It is necessary to provide quality power for the 21st century, for the Internet of Things, and Manufacturing 4.0. It is equally necessary to produce a scalable and improvable grid in developing countries that need electrical power but have limited infrastructure. A new kind of grid needs to be designed and built to satisfy the requirements of this new century. For about a decade now, this has been called the Smart Grid.

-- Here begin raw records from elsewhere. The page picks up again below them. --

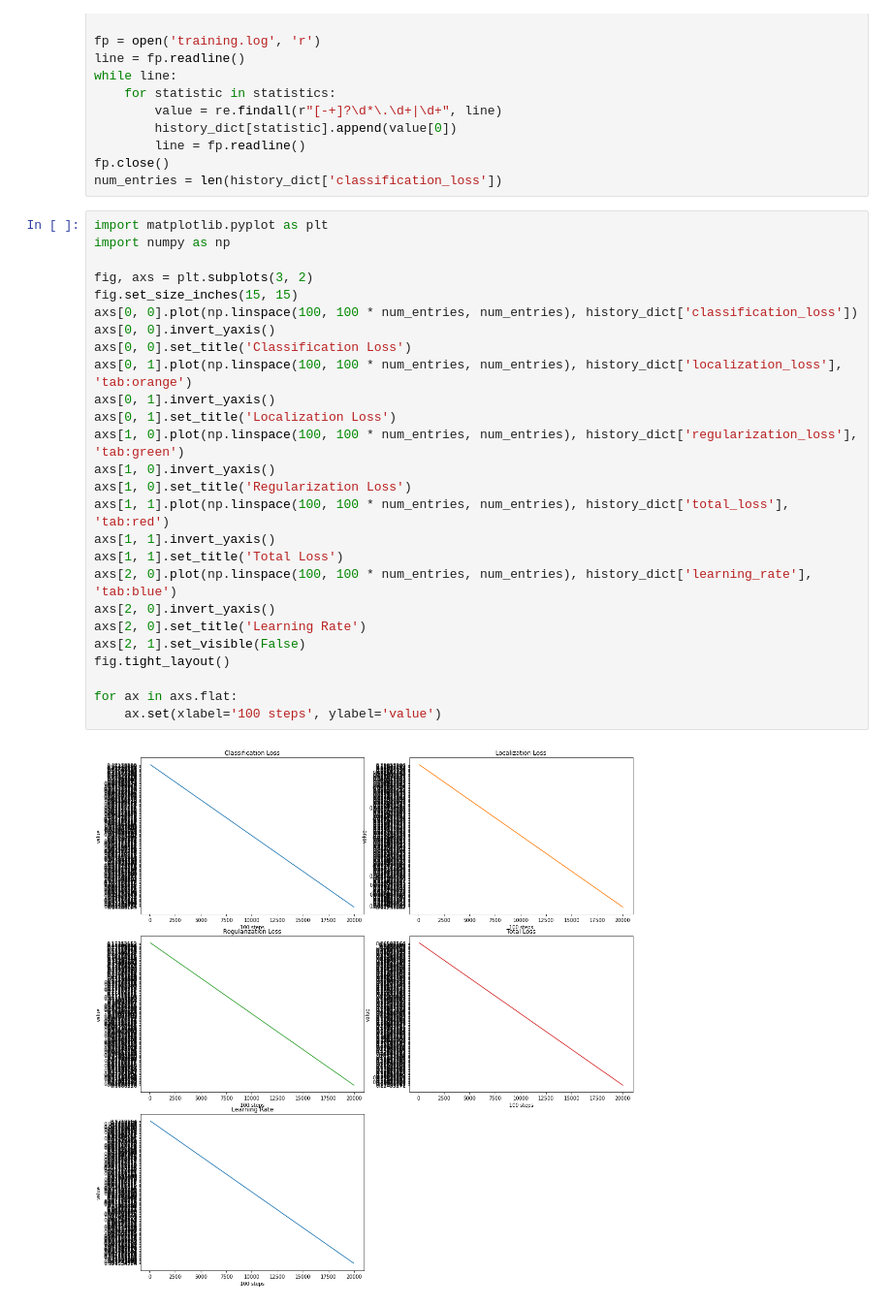
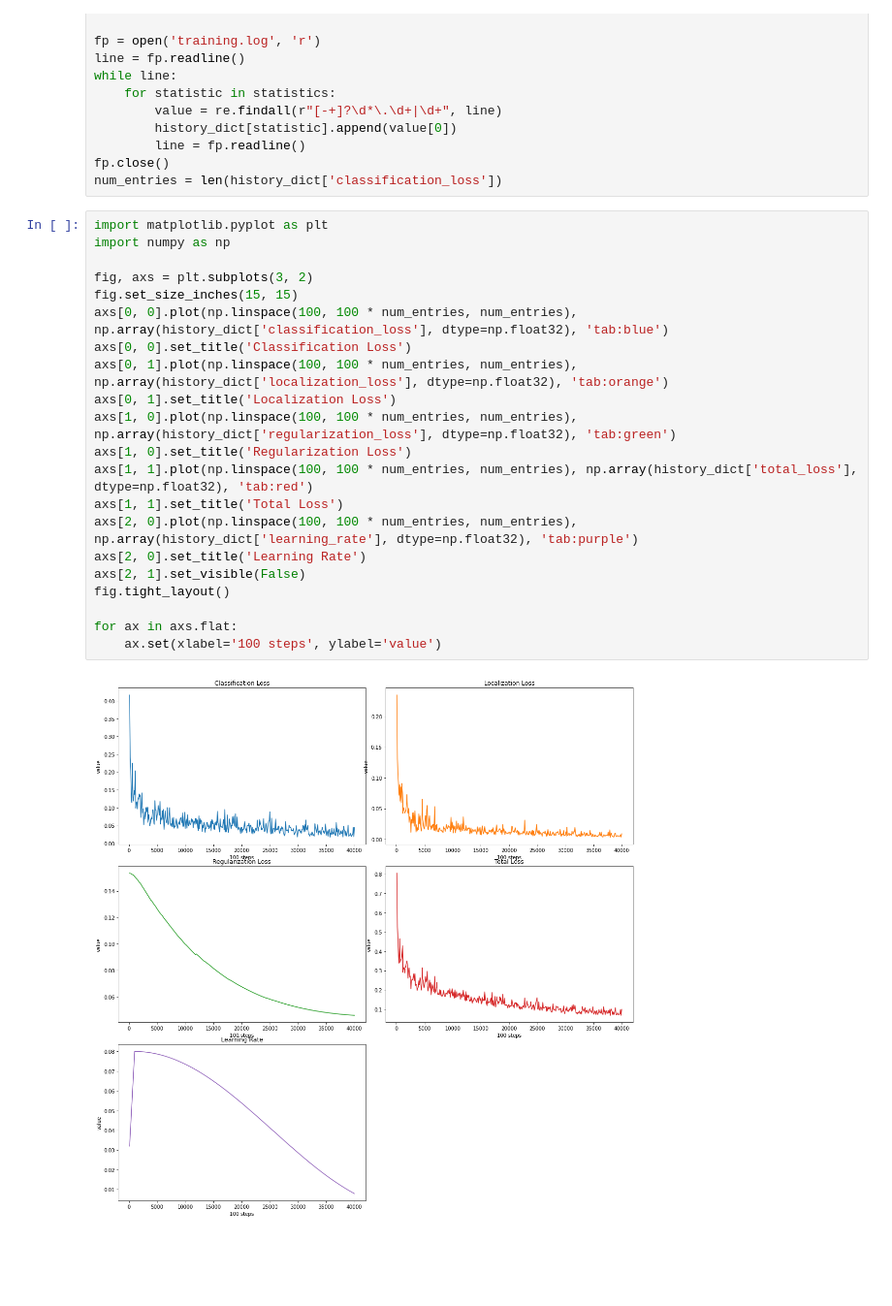
Before and after one commit to MarzioVallero/ML-Based-Blender-Gestural-Input-Interface, a Jupyter notebook: DatasetGeneration.ipynb, the cells around one changed output. Shown at 97% size. Cells and saved outputs as stored; diff of their text form; blank space fills up the shorter version.

Commit message:
Fix float plotting functions

```diff
--- a/DatasetGeneration.ipynb
+++ b/DatasetGeneration.ipynb
@@ -382,28 +382,23 @@ num_entries = len(history_dict['classification_loss'])
 # %%
 import matplotlib.pyplot as plt
 import numpy as np
 
 fig, axs = plt.subplots(3, 2)
 fig.set_size_inches(15, 15)
-axs[0, 0].plot(np.linspace(100, 100 * num_entries, num_entries), history_dict['classification_loss'])
-axs[0, 0].invert_yaxis()
+axs[0, 0].plot(np.linspace(100, 100 * num_entries, num_entries), np.array(history_dict['classification_loss'], dtype=np.float32), 'tab:blue')
 axs[0, 0].set_title('Classification Loss')
-axs[0, 1].plot(np.linspace(100, 100 * num_entries, num_entries), history_dict['localization_loss'], 'tab:orange')
-axs[0, 1].invert_yaxis()
+axs[0, 1].plot(np.linspace(100, 100 * num_entries, num_entries), np.array(history_dict['localization_loss'], dtype=np.float32), 'tab:orange')
 axs[0, 1].set_title('Localization Loss')
-axs[1, 0].plot(np.linspace(100, 100 * num_entries, num_entries), history_dict['regularization_loss'], 'tab:green')
-axs[1, 0].invert_yaxis()
+axs[1, 0].plot(np.linspace(100, 100 * num_entries, num_entries), np.array(history_dict['regularization_loss'], dtype=np.float32), 'tab:green')
 axs[1, 0].set_title('Regularization Loss')
-axs[1, 1].plot(np.linspace(100, 100 * num_entries, num_entries), history_dict['total_loss'], 'tab:red')
-axs[1, 1].invert_yaxis()
+axs[1, 1].plot(np.linspace(100, 100 * num_entries, num_entries), np.array(history_dict['total_loss'], dtype=np.float32), 'tab:red')
 axs[1, 1].set_title('Total Loss')
-axs[2, 0].plot(np.linspace(100, 100 * num_entries, num_entries), history_dict['learning_rate'], 'tab:blue')
-axs[2, 0].invert_yaxis()
+axs[2, 0].plot(np.linspace(100, 100 * num_entries, num_entries), np.array(history_dict['learning_rate'], dtype=np.float32), 'tab:purple')
 axs[2, 0].set_title('Learning Rate')
 axs[2, 1].set_visible(False)
 fig.tight_layout()
 
 for ax in axs.flat:
     ax.set(xlabel='100 steps', ylabel='value')
 # %% [output]
-[figure, old version]
+[figure, new version]
```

The heart of the Smart Grid is a robust, integrated communications network with enough speed and bandwidth to produce near-instantaneous communications from any node on the grid to any node on the grid, and back.